Linux companies haven't had an easy time of it lately, but Linuxcare
has had it worse than many. In April and May 2000, the CEO
and CTO left under a cloud, the company was racked by
internal power struggles, employees were laid off at a rapid pace
and a much ballyhooed IPO had been put off indefinitely. And
all of this was before the stock market fell apart.
Since then, the company has shrunk to about 50 employees from a high
of approximately 280 and endured a February 2001 merger with
TurboLinux that was called off in May in what could be called a
corporate annulment rather than divorce. So why is Avery Lyford, former
consultant in McKinsey & Company's Business Building Practice, CEO
of Athena Communications Systems, and the man who launched IBM's
PC Server product line, pleased as punch to be Linuxcare's first
permanent CEO since Fernand Sarrat left in April 2000?
Because, he still believes in Linux. Lyford says, "Linux really is the best
way to solve enterprise projects. This is like the early days of
PCs -- Linux is the better way to get things done. We were in a place
where we needed to have more faith than facts. Now, the facts support the
faith. IBM's blessing of Linux has made it accepted in the church of
"I'm a geek and proud of it."
Before Lyford arrived, though, Linuxcare had changed its mission.
It's no longer the support company it was in 1999 and early
2000. The change began in June 2000 as David Sifry, co-
founder of Linuxcare and then CTO, said that Linuxcare was
moving into helping original equipment manufacturers (OEM),
system integrators, and independent software vendors (ISV) to
create custom mixes of Open Source software and hardware.
At the time, Sifry predicted that this would prove an important future
He was right. By the end of the TurboLinux marriage, Art Tyde, another
co-founder and then temporary Linuxcare CEO, announced that the
company was abandoning its technical support business plan.
Today, according to Lyford, "Linuxcare is not a technical support call
center. We're a service company that's also into custom programming. If
someone wanted to port Linux from the PowerPC to the PA-RISC
architecture, we'd be there to help.
"If it's a trivial problem, then it's not a Linuxcare
problem." Linuxcare today is about "building products to manage and
use Linux on the enterprise business application level. We're not in the
embedded or small-to-medium business space."
That doesn't mean that Linuxcare won't provide any support. Its
Deltabase program, a knowledge base of Linux and Open Source
operational equipment specifications and driver support, is still available

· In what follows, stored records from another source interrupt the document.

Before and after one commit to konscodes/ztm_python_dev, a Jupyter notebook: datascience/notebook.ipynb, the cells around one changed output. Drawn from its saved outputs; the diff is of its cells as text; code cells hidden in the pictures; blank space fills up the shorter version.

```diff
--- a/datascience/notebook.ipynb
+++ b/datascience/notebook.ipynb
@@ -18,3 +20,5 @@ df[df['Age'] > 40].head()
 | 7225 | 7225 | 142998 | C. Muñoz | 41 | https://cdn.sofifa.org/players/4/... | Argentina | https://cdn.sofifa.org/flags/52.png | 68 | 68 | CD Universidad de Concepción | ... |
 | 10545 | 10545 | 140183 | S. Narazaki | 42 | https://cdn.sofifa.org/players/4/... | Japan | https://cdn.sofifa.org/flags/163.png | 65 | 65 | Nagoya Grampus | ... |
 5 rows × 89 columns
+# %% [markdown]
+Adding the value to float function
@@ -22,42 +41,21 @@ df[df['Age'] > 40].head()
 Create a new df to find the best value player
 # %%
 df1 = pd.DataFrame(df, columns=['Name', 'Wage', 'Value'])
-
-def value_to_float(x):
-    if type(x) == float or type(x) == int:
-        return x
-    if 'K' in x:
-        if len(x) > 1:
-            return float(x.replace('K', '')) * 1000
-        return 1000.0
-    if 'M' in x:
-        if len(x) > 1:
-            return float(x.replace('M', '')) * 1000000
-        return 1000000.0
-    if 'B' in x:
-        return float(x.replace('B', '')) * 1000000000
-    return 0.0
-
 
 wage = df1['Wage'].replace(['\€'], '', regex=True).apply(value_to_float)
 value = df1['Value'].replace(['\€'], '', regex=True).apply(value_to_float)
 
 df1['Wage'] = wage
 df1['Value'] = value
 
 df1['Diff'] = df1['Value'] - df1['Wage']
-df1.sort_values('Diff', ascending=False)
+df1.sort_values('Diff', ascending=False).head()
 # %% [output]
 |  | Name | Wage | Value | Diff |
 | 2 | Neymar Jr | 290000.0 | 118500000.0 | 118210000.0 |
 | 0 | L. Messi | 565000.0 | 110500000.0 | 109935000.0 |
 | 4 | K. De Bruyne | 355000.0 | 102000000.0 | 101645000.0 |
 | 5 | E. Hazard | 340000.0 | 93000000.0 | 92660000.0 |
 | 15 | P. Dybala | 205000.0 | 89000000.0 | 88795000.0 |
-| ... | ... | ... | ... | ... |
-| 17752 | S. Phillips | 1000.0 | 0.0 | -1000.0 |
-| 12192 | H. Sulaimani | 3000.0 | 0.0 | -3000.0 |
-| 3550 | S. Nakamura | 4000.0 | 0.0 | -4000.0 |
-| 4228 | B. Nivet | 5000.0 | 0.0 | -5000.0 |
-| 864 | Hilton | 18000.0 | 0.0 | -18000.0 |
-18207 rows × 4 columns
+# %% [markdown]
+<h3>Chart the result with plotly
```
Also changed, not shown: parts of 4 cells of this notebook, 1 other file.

for corporate customers.
The company will also do some direct support. Lyford says, "We'll
still be there for people at the end of their technical support rope." In
return, Linuxcare learns "what the real problems are that Linux has with
Despite its messy past, Lyford says, "Linuxcare still has good
relationships with IBM, Dell, Compaq, Sun, and we're going to keep
them." But the San Francisco-based company is not looking to be
bought out or for other mergers. Lyford says, "There will be no more
However, in the right situation, Linuxcare might buy another company.
Sources close to the company reveal that in spite of its recent difficult
history, Linuxcare remains relatively cash wealthy. Before Linuxcare
would make such a move, though, there would have "a customer need
that would be best served by buying another company," Lyford says.
"If someone needed us to work in the long term on, say IBM mainframe
S/390 capacity problems," Linuxcare might buy a small company with expertise
in this area.
Linuxcare might also hire individuals to help with specialized
long-term projects, but the company is not looking for
employees. Lyford says, "We're not going to do binge-and-purge hiring. We want to build a team and that takes a while to
build it. We'll only do very selective hiring for very targeted skills
around our customers' needs." If a customer has a short-term
need, Linuxcare will hire on former staffers and other Linux
experts as contractors.
As for the future for this enterprise-solution-building
Linux company, Lyford says, "we'll stay private. Many
companies use the IPO as the end of the race. We'll do an IPO
when it makes sense. Right now an IPO would be a bad
An IPO is the last thing on Lyford's mind. Instead, he
says that while "financially Linuxcare is in good shape with good solid
backers, we're going to run lean and mean and only spend money on
where it matters to the customer." In a breath of fresh air from the CEO of
a technology company even in these days of recession, Lyford says,
"Like, I fly coach. People who run startups who fly first class blow my
And where is Linuxcare going in 2002? Lyford says, "We're going to help
drive the enterprise to Linux. We want to prove Goldman Sachs [which
found that Linux servers rank near the bottom of spending priorities in a
recent survey of Fortune 1000 companies] is flat wrong not by debating
them but by proving Linux in the marketplace."